In her introduction to ‘The Woman In Black’, Susan Hill mentions M.R. James’ short stories as exceptional examples of ghost stories. Hill’s admiration for James’ writing is one of the factors that contribute to the parallels and distinctions between the two texts. Hill draws great inspiration from the setting of ‘Oh, Whistle, and I’ll Come to You, My Lad’, which can be perceived through the similarities in the reading experience of her novel and James’ story.
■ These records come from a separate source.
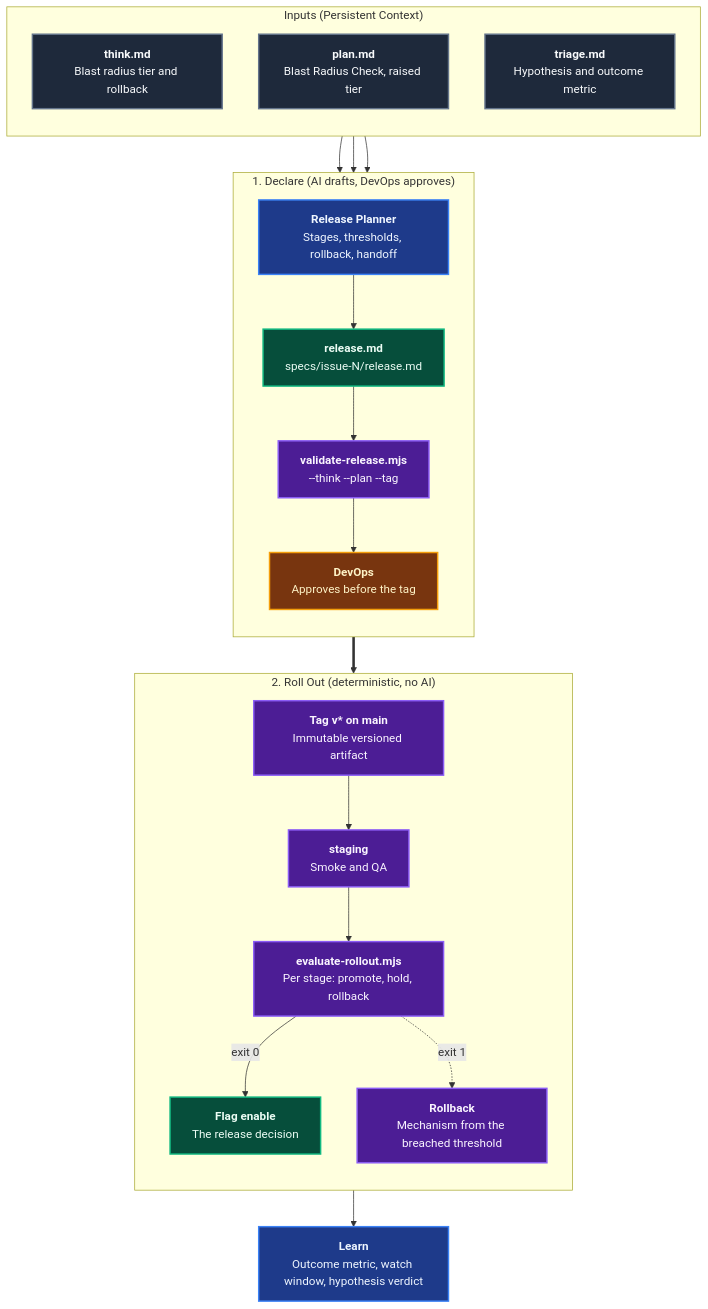
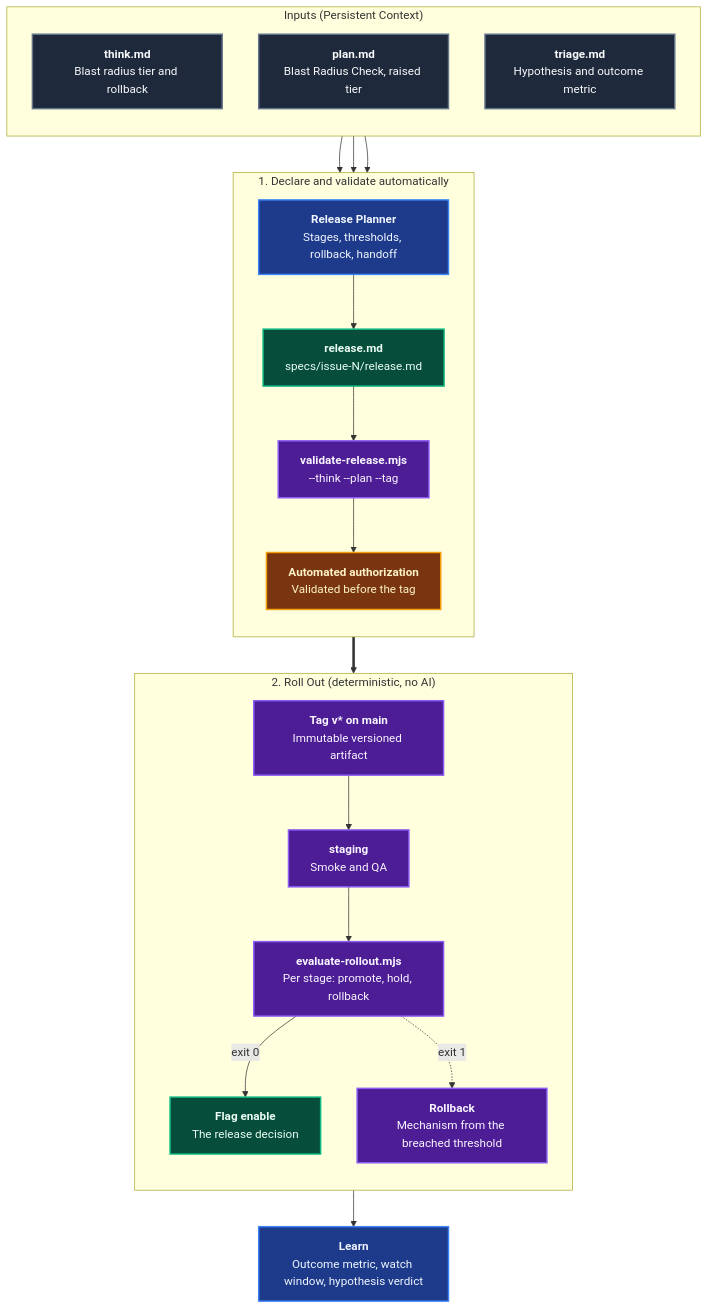
One commit to ALTEN-group/coding-pal changed the first of 2 diagrams in website/docs/guide/domain-release.md. Above: the diagram before and after it, drawn with Mermaid. The commit also changed other lines of this file and 45 other files, not shown here.

````diff
--- a/website/docs/guide/domain-release.md
+++ b/website/docs/guide/domain-release.md
@@ -13,53 +13,53 @@
 ```mermaid
 ---
 caption: Merged Change to Users, Declared Before and Decided by Thresholds (Release)
 ---
 flowchart TD
     subgraph Inputs ["Inputs (Persistent Context)"]
         direction TB
         THINK["<b>think.md</b><br/>Blast radius tier and rollback"]
         PLAN["<b>plan.md</b><br/>Blast Radius Check, raised tier"]
         TRI["<b>triage.md</b><br/>Hypothesis and outcome metric"]
     end
 
-    subgraph Declare ["1. Declare (AI drafts, DevOps approves)"]
+    subgraph Declare ["1. Declare and validate automatically"]
         direction TB
         AG["<b>Release Planner</b><br/>Stages, thresholds, rollback, handoff"]
         DOC["<b>release.md</b><br/>specs/issue-N/release.md"]
         VAL["<b>validate-release.mjs</b><br/>--think --plan --tag"]
-        DEVOPS["<b>DevOps</b><br/>Approves before the tag"]
+        DEVOPS["<b>Automated authorization</b><br/>Validated before the tag"]
         AG --> DOC --> VAL --> DEVOPS
     end
 
     subgraph Roll ["2. Roll Out (deterministic, no AI)"]
         direction TB
         TAG["<b>Tag v* on main</b><br/>Immutable versioned artifact"]
         STG["<b>staging</b><br/>Smoke and QA"]
         LOOP["<b>evaluate-rollout.mjs</b><br/>Per stage: promote, hold, rollback"]
         FLAG["<b>Flag enable</b><br/>The release decision"]
         BACK["<b>Rollback</b><br/>Mechanism from the breached threshold"]
         TAG --> STG --> LOOP
         LOOP -->|"exit 0"| FLAG
         LOOP -.->|"exit 1"| BACK
     end
 
     LRN["<b>Learn</b><br/>Outcome metric, watch window, hypothesis verdict"]
 
     THINK --> AG
     PLAN --> AG
     TRI --> AG
     DEVOPS ==> TAG
     FLAG --> LRN
 
     classDef stage fill:#1e3a8a,stroke:#3b82f6,stroke-width:2px,color:#eff6ff;
     classDef artifact fill:#064e3b,stroke:#10b981,stroke-width:2px,color:#ecfdf5;
     classDef input fill:#1e293b,stroke:#64748b,stroke-width:2px,color:#f8fafc;
     classDef human fill:#78350f,stroke:#f59e0b,stroke-width:2px,color:#fef3c7;
     classDef control fill:#4c1d95,stroke:#8b5cf6,stroke-width:2px,color:#faf5ff;
 
     class THINK,PLAN,TRI input;
     class AG,LRN stage;
     class DOC,FLAG artifact;
     class DEVOPS human;
     class VAL,LOOP,STG,TAG,BACK control;
 ```
````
One noticeable influence on Susan Hill’s novel is the resemblance between the title of M.R. James’ story and one of the chapters in ‘The Woman In Black’, titled ‘Whistle and I’ll Come to You’.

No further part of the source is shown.